** Opening RECORDS block **

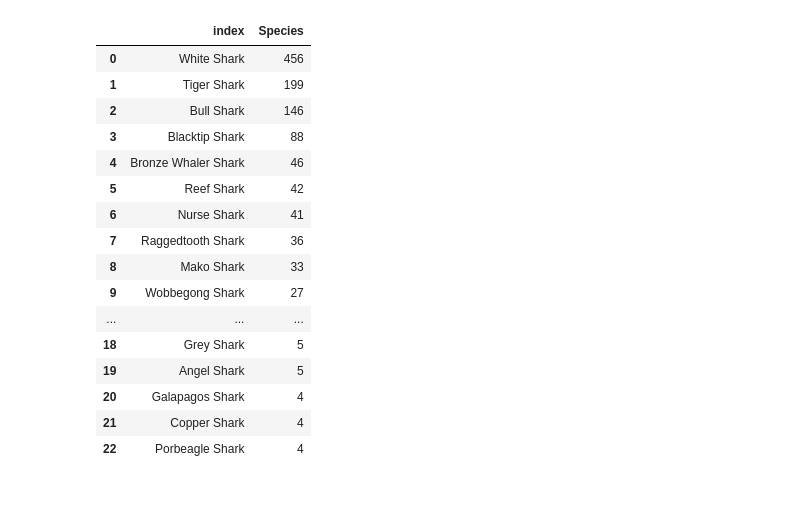
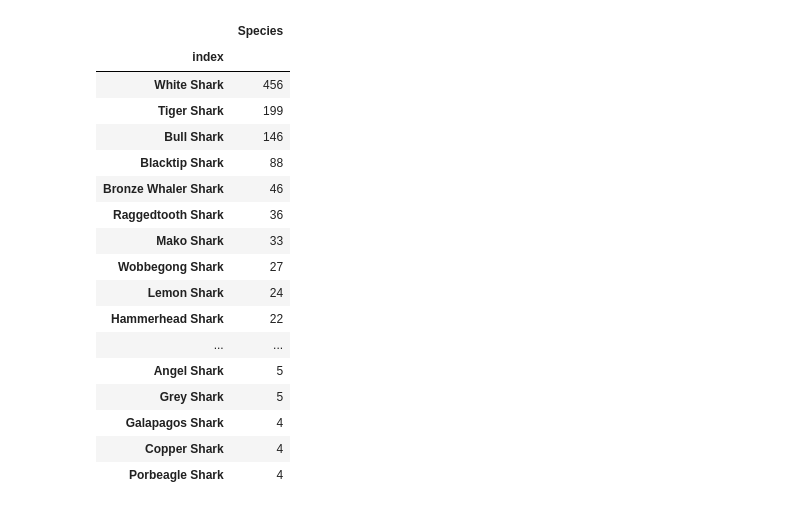
Before and after one commit to staceyj118/Shark-Attacks, a Jupyter notebook: Shark_Analysis.ipynb, the cells around one changed output. Drawn from its saved outputs; the diff is of its cells as text; code cells hidden in the pictures.

Commit message:
Finalized bar graph by species, working on fatality analysis.

```diff
--- a/Shark_Analysis.ipynb
+++ b/Shark_Analysis.ipynb
@@ -128,47 +128,66 @@ reef = shark_df[shark_df['Species '].str.contains('reef', na=False)]
 shark_df.loc[shark_df['Species '].str.contains('reef', na =False,case=False), 'Species '] = 'Reef Shark'
 
 grey = shark_df[shark_df['Species '].str.contains('grey', na=False)]
 shark_df.loc[shark_df['Species '].str.contains('grey', na =False,case=False), 'Species '] = 'Grey Shark'
 
 porbeagle = shark_df[shark_df['Species '].str.contains('porbeagle', na=False)]
 shark_df.loc[shark_df['Species '].str.contains('porbeagle', na =False,case=False), 'Species '] = 'Porbeagle Shark'
 
 goblin = shark_df[shark_df['Species '].str.contains('goblin', na=False)]
 shark_df.loc[shark_df['Species '].str.contains('goblin', na =False,case=False), 'Species '] = 'Goblin Shark'
 
 salmon = shark_df[shark_df['Species '].str.contains('salmon', na=False)]
 shark_df.loc[shark_df['Species '].str.contains('salmon', na =False,case=False), 'Species '] = 'Salmon Shark'
 
 hoax = shark_df[shark_df['Species '].str.contains('hoax', na=False)]
 shark_df.loc[shark_df['Species '].str.contains('hoax', na =False,case=False), 'Species '] = 'Hoax'
 
 size = shark_df[shark_df['Species '].str.contains("'", na=False)]
 shark_df.loc[shark_df['Species '].str.contains("'", na =False,case=False), 'Species '] = 'Only Described by Size'
 
 size = shark_df[shark_df['Species '].str.contains(" m ", na=False)]
 shark_df.loc[shark_df['Species '].str.contains(" m ", na =False,case=False), 'Species '] = 'Only Described by Size'
 
+
+
+
+
+# species_df = pd.DataFrame(shark_df["Species "].value_counts())
+# clean_species_df = species_df[species_df['Species ']>3]
+# pd.set_option('max_rows', None)
+
+# clean_species_df = clean_species_df.drop([0, 3, 8, 9])
+# clean_species_df.drop(['level_0'], axis=1)
+# clean_species_df.reset_index()
+
+
+
 species_df = pd.DataFrame(shark_df["Species "].value_counts().reset_index())
 clean_species_df = species_df[species_df['Species ']>3]
 pd.set_option('max_rows', None)
 
 clean_species_df = clean_species_df.drop([0, 3, 8, 9])
 clean_species_df.reset_index().drop(['level_0'], axis=1)
+
+clean_species_df2 = clean_species_df.set_index('index')
+clean_species_df2 = clean_species_df2.drop(['Invalid Report', 'A "Small" Shark', 'Unidentified Species'])
+clean_species_df2
 # %% [output]
-|  | index | Species |
-| 0 | White Shark | 456 |
-| 1 | Tiger Shark | 199 |
-| 2 | Bull Shark | 146 |
-| 3 | Blacktip Shark | 88 |
-| 4 | Bronze Whaler Shark | 46 |
-| 5 | Reef Shark | 42 |
-| 6 | Nurse Shark | 41 |
-| 7 | Raggedtooth Shark | 36 |
-| 8 | Mako Shark | 33 |
-| 9 | Wobbegong Shark | 27 |
-| ... | ... | ... |
-| 18 | Grey Shark | 5 |
-| 19 | Angel Shark | 5 |
-| 20 | Galapagos Shark | 4 |
-| 21 | Copper Shark | 4 |
-| 22 | Porbeagle Shark | 4 |
+|  | Species |
+| index |  |
+| White Shark | 456 |
+| Tiger Shark | 199 |
+| Bull Shark | 146 |
+| Blacktip Shark | 88 |
+| Bronze Whaler Shark | 46 |
+| Raggedtooth Shark | 36 |
+| Mako Shark | 33 |
+| Wobbegong Shark | 27 |
+| Lemon Shark | 24 |
+| Hammerhead Shark | 22 |
+| ... | ... |
+| Angel Shark | 5 |
+| Grey Shark | 5 |
+| Galapagos Shark | 4 |
+| Copper Shark | 4 |
+| Porbeagle Shark | 4 |
```
Also changed, not shown: parts of 5 cells of this notebook, 1 other file.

** Closing RECORDS block **

▶ TASK DIRECTIONS: Find the lines above that include the string "case" and copy them.

▶ FINAL ANSWER:
 shark_df.loc[shark_df['Species '].str.contains('reef', na =False,case=False), 'Species '] = 'Reef Shark'
 shark_df.loc[shark_df['Species '].str.contains('grey', na =False,case=False), 'Species '] = 'Grey Shark'
 shark_df.loc[shark_df['Species '].str.contains('porbeagle', na =False,case=False), 'Species '] = 'Porbeagle Shark'
 shark_df.loc[shark_df['Species '].str.contains('goblin', na =False,case=False), 'Species '] = 'Goblin Shark'
 shark_df.loc[shark_df['Species '].str.contains('salmon', na =False,case=False), 'Species '] = 'Salmon Shark'
 shark_df.loc[shark_df['Species '].str.contains('hoax', na =False,case=False), 'Species '] = 'Hoax'
 shark_df.loc[shark_df['Species '].str.contains("'", na =False,case=False), 'Species '] = 'Only Described by Size'
 shark_df.loc[shark_df['Species '].str.contains(" m ", na =False,case=False), 'Species '] = 'Only Described by Size'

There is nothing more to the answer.